Iranians graduating from accredited chiropractic colleges in North America and Europe are sometimes discovering difficulty in gaining licenses to practice in Iran. Dr. Sabbagh has explained in a recent letter to CCE International that this is not because of decisions by the IRCA, but because of regulations imposed by the Ministries of Health and Education. These apply to other international healthcare graduates wanting to practice in Iran, including medical doctors. Accordingly, those studying abroad, especially in Europe, and wanting to practice in Iran should contact the IRCA for advice.
Japan: There is steady progress in the challenging task of bringing order to the practice of chiropractic in Japan, where there is no legislation to regulate practice, and thousands of graduates of local short-course schools claim to be chiropractors.
Dr. Keisuke Takeyachi and Dr. Yoshihiro Murakami, of the Japanese Association of Chiropractors (JAC), reported to the WFC Council and Assembly in Durban that 800 chiropractors in Japan have now completed education at accredited colleges or in accordance with the WHO Guidelines and are eligible for registration on the Japan Chiropractic Register. The target is to have 1,500 chiropractors on the register within five years.

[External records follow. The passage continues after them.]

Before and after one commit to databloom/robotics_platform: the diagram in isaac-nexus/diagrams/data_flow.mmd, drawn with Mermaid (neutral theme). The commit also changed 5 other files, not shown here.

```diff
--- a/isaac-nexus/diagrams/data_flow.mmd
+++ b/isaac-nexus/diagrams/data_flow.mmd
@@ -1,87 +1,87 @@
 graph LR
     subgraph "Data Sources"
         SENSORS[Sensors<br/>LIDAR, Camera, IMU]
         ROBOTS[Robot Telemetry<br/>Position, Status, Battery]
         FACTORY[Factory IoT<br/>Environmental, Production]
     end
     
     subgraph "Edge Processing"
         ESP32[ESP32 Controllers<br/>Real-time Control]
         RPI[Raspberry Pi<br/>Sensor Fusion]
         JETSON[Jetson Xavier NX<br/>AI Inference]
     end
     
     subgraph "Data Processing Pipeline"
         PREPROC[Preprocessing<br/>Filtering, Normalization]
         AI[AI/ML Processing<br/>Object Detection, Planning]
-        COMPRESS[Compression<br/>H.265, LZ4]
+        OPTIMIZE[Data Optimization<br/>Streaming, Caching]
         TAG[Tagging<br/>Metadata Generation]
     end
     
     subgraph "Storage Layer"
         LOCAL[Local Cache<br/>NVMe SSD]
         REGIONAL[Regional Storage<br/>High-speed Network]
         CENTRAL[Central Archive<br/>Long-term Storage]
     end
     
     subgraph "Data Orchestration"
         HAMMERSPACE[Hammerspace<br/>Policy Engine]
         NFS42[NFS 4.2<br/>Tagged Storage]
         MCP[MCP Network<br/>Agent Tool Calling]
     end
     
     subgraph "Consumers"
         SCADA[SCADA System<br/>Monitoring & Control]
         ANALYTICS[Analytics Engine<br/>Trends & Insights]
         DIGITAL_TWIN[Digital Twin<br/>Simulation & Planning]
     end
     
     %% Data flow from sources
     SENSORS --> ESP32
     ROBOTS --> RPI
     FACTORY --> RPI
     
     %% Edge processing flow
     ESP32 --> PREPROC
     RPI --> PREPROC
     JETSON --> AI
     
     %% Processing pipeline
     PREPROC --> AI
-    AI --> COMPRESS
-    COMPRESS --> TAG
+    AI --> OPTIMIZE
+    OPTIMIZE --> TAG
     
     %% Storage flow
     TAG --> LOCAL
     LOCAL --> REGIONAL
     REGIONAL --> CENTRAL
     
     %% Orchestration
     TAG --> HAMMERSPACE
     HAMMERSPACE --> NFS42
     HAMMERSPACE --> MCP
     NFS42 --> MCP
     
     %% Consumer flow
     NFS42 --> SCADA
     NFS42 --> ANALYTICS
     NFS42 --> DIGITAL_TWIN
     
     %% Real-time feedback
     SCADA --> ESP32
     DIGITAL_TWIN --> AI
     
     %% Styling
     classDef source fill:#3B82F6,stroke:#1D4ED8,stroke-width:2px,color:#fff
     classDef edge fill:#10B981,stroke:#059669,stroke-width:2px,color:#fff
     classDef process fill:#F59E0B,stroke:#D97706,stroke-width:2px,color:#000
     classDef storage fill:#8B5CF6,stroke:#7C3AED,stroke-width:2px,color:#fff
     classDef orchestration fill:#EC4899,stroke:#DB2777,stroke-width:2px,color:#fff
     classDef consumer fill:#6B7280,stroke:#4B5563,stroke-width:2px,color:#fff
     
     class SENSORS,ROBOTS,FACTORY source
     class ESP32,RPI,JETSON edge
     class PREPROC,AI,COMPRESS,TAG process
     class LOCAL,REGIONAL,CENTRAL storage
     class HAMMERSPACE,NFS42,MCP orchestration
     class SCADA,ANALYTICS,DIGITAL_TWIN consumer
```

Understanding that regulatory legislation is unlikely for some years yet, the JAC has established the register to demonstrate that the genuine chiropractic profession has the capacity of self-regulation, and to let patients and other health professionals know, through the register's website, where to find duly qualified chiropractors. To qualify for the register, chiropractors must not only have an approved education, but also pass an International Board of Chiropractic Examiners (IBCE) examination that is the equivalent of an NBCE Part IV exam.
In another recent development, the National Consumer Affairs Center of Japan has appointed the JAC as the representative group to set up guidelines on safety and advertising, following increased reports of physical injuries by licensed and non-licensed manual therapists.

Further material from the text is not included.